“Jesus, remember me when you come into your kingdom.”
Today too, the cross reflects either death or hope for you and for all broken by sin in this corrupted world as well. The perspective of the cross from our sinful nature can only see the death that sin brings and a hopeless future bound to death like the bonds and ropes that bind all flesh to the wood of their own cross … void of hope.
Timothy George writes in “Giving Thanks in Hitler’s Reich” of the life and death of German pastor, Paul Schneider, who preached the Sunday before Thanksgiving 1937 a sermon on Psalm 145:15-21, which says:
15 The eyes of all look to you,
and you give them their food in due season.
16 You open your hand;
you satisfy the desire of every living thing.
17 The LORD is righteous in all his ways
and kind in all his works.
18 The LORD is near to all who call on him,
to all who call on him in truth.
19 He fulfills the desire of those who fear him;
he also hears their cry and saves them.
20 The LORD preserves all who love him,
but all the wicked he will destroy.
21 My mouth will speak the praise of the LORD,
and let all flesh bless his holy name forever and ever.
He began by acknowledging how (inconsistent or incompatible) it might seem to be giving thanks “in this year of our church’s hardship.” Yet this is precisely what the psalmist calls us to do—to give thanks for the material blessings of harvest and home and also for the generous gifts of God in Word, sacrament, and worship. Yet God’s Word does not come cheap, Schneider said. “Confessing Jesus will carry a price. For his sake we will come into much distress and danger, much shame and persecution; Happy the man who does not turn aside from these consequences.”
He was sent to the Buchenwald concentration camp and on July 18, 1939 put to death for his proclamation of the word of the gospel. But while there, this Preacher of Buchenwald as he was known, “Wholly and without fear … bore witness of his Christian faith. He called the devil by his name: murderer, adulterer, unrighteous, monster and throughout this witness … he presented the grace of Christ together with a call to repentance.”
And just like thief number two who cried:
“Jesus, remember me when you come into your kingdom.”
True thanksgiving is only found in Christ’s forgiveness!
43 And he said to him, “Truly, I say to you, today you will be with me in Paradise.”
Paradise is not found in worldly wealth or in a pristine uninhabited Island.
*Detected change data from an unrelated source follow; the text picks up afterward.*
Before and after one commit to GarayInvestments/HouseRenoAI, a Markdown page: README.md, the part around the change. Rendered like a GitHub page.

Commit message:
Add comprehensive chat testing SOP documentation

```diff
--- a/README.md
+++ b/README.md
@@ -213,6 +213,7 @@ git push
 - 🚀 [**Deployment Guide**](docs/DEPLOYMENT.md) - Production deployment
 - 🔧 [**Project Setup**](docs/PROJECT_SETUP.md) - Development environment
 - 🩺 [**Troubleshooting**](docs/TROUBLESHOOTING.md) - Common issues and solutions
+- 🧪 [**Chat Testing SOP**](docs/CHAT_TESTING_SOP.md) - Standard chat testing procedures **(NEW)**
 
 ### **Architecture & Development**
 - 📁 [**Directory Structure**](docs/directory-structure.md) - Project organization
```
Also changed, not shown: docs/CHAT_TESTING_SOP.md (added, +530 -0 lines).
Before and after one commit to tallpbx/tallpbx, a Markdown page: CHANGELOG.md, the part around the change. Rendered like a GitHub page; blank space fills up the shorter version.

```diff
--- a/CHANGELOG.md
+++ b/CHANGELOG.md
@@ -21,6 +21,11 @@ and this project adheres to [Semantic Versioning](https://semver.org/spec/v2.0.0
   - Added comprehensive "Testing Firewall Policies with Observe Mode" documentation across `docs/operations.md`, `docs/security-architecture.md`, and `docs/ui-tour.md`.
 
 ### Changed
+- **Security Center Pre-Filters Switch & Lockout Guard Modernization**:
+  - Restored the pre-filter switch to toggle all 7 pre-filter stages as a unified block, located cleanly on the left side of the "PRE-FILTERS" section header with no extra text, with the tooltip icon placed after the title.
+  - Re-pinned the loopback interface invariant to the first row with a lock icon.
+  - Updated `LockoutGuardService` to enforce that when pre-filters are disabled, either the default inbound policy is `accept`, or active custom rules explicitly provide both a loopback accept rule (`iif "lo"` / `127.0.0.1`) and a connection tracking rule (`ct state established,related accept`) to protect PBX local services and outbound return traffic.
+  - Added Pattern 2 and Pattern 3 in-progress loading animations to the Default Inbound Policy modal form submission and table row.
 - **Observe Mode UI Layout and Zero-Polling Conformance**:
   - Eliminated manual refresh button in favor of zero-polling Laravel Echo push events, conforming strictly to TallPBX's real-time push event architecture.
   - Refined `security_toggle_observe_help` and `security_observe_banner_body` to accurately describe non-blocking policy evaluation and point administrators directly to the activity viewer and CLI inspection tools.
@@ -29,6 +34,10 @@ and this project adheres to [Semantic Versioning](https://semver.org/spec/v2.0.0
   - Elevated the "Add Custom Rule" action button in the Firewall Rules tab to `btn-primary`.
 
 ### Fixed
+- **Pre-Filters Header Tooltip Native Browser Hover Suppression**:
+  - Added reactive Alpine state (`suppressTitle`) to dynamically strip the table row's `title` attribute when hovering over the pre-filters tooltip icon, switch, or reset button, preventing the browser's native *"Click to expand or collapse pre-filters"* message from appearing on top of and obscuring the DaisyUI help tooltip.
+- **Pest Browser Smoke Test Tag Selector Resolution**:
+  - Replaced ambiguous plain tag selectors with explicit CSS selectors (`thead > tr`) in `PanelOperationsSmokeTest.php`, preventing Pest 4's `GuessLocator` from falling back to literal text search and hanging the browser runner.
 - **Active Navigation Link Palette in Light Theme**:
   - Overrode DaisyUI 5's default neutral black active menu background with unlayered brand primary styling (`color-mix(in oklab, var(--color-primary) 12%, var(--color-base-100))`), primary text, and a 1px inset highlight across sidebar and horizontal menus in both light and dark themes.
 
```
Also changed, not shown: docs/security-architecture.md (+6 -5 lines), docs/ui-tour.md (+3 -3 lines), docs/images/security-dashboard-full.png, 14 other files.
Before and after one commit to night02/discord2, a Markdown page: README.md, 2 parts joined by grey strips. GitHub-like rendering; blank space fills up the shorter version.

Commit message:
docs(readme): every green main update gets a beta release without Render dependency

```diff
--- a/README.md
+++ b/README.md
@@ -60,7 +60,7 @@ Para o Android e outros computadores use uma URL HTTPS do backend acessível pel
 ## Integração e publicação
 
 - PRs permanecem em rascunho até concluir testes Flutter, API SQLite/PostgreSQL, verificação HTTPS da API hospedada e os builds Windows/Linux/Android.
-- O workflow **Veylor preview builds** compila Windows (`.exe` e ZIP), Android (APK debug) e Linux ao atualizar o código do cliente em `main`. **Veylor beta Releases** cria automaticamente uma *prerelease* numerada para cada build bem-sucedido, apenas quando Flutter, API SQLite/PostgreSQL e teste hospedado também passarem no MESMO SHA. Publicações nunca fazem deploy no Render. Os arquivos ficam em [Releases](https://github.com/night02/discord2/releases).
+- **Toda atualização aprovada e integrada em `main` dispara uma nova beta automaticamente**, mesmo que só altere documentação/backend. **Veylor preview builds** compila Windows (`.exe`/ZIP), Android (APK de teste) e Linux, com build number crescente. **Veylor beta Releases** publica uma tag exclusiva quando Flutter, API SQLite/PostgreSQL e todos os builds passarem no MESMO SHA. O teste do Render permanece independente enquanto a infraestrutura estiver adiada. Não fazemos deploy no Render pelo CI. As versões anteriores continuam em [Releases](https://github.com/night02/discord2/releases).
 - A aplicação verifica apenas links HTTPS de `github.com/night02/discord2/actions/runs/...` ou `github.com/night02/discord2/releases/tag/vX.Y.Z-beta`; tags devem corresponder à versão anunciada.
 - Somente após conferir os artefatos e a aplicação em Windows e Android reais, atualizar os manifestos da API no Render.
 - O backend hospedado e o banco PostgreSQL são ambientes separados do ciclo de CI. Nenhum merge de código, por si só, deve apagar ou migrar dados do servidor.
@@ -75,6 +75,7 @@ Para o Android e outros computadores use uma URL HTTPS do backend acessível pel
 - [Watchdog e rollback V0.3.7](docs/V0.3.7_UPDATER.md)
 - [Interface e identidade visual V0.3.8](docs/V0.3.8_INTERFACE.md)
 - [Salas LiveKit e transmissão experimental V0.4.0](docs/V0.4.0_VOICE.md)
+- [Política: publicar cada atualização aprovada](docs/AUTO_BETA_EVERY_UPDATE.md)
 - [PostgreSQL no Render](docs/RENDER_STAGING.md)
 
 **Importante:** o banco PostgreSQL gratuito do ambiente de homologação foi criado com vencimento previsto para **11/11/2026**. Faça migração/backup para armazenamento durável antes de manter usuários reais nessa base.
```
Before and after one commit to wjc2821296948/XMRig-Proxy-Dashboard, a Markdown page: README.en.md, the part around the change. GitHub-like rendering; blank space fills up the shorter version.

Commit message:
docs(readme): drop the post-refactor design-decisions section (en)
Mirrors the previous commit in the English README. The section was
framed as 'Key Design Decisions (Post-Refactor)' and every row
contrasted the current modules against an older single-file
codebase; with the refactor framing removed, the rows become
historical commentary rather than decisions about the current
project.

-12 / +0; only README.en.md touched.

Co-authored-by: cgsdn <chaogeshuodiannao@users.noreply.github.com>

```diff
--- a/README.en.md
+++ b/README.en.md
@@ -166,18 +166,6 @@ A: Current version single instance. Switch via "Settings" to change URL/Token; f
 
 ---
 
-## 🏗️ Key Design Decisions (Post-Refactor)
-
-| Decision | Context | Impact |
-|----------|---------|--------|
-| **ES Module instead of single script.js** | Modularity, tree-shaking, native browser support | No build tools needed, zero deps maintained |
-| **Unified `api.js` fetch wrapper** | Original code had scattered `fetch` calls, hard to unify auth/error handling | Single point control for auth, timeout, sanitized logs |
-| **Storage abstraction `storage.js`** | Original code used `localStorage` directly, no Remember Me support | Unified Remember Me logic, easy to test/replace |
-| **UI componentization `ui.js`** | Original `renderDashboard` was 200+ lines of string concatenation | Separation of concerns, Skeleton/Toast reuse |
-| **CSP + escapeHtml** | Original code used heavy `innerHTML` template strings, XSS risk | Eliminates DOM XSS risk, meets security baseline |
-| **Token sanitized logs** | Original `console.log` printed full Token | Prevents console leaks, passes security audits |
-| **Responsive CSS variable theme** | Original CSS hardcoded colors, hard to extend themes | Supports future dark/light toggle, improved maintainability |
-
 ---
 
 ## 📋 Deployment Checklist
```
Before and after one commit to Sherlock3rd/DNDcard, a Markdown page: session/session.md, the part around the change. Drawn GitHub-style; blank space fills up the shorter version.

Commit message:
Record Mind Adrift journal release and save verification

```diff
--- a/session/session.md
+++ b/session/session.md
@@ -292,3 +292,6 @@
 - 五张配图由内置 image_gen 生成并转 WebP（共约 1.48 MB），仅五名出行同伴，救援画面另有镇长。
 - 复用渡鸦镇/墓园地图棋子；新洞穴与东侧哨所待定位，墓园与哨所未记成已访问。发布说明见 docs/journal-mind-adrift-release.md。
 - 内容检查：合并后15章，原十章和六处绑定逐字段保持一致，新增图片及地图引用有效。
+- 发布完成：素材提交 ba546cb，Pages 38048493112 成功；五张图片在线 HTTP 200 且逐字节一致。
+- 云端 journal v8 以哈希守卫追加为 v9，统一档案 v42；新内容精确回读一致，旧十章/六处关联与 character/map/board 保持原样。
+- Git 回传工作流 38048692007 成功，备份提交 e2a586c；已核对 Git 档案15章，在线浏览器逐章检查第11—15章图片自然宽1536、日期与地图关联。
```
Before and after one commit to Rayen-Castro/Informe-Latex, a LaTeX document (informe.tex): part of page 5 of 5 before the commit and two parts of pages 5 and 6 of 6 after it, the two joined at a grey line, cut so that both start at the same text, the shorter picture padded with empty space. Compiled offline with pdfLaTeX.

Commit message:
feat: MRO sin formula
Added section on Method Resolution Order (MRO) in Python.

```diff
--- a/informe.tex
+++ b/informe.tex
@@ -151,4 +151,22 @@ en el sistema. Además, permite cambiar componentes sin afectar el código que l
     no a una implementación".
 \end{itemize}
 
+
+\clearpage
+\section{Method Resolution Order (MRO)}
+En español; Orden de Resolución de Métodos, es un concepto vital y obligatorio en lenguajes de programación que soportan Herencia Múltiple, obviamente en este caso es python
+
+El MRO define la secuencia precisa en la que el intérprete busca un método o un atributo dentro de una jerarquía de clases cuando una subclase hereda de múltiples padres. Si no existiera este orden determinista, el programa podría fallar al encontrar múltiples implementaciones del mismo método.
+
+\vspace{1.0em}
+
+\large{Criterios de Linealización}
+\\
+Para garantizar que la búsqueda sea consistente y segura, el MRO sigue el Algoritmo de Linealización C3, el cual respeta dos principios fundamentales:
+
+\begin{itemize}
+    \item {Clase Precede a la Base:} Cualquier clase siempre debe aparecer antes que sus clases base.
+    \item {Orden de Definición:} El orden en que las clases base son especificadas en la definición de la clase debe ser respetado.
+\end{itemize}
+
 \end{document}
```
But it is found in the bloody cross of the God/ man Jesus Christ who willingly bore the sins of thief one and thief two on His cross placed between them.
And though one thief judged Jesus and his death as a failure and proof that the filthy rags of his own righteousness were the same rags and covering that Jesus wore, the second thief saw through repentant eyes the one true hope and victory over sin, death and the power of the devil.
Dear friends, hope in Christ is not only a thing of the past. It is not only a hope for those who witnessed the death and resurrection of Jesus but it is the true and certain hope for you and for me too.
39 For the promise is for you and for your children and for all who are far off, everyone whom the Lord our God calls to himself.” (Acts 2:39)
We live in the hope of the cross but also in the hope of the resurrection and of Christ’s future return in glory. As our epistle for today comforts us:
17 And he is before all things, and in him all things hold together. 18 And he is the head of the body, the church. He is the beginning, the firstborn from the dead, that in everything he might be preeminent. 19 For in him all the fullness of God was pleased to dwell, 20 and through him to reconcile to himself all things, whether on earth or in heaven, making peace by the blood of his cross.
As you gather together to celebrate the Lord’s blessing of family and friends this Thanksgiving, joy in the eternal thanksgiving of Christ redeeming grace!
He will gather his church on the day of His return, raising the dead in Christ first and joining the physical body of his saints, incorruptible, forever, and forgiven in the blessed name of Jesus.
A truly happy and Blessed Thanksgiving indeed!
In the name of the Father and of the Son + and of the Holy Spirit.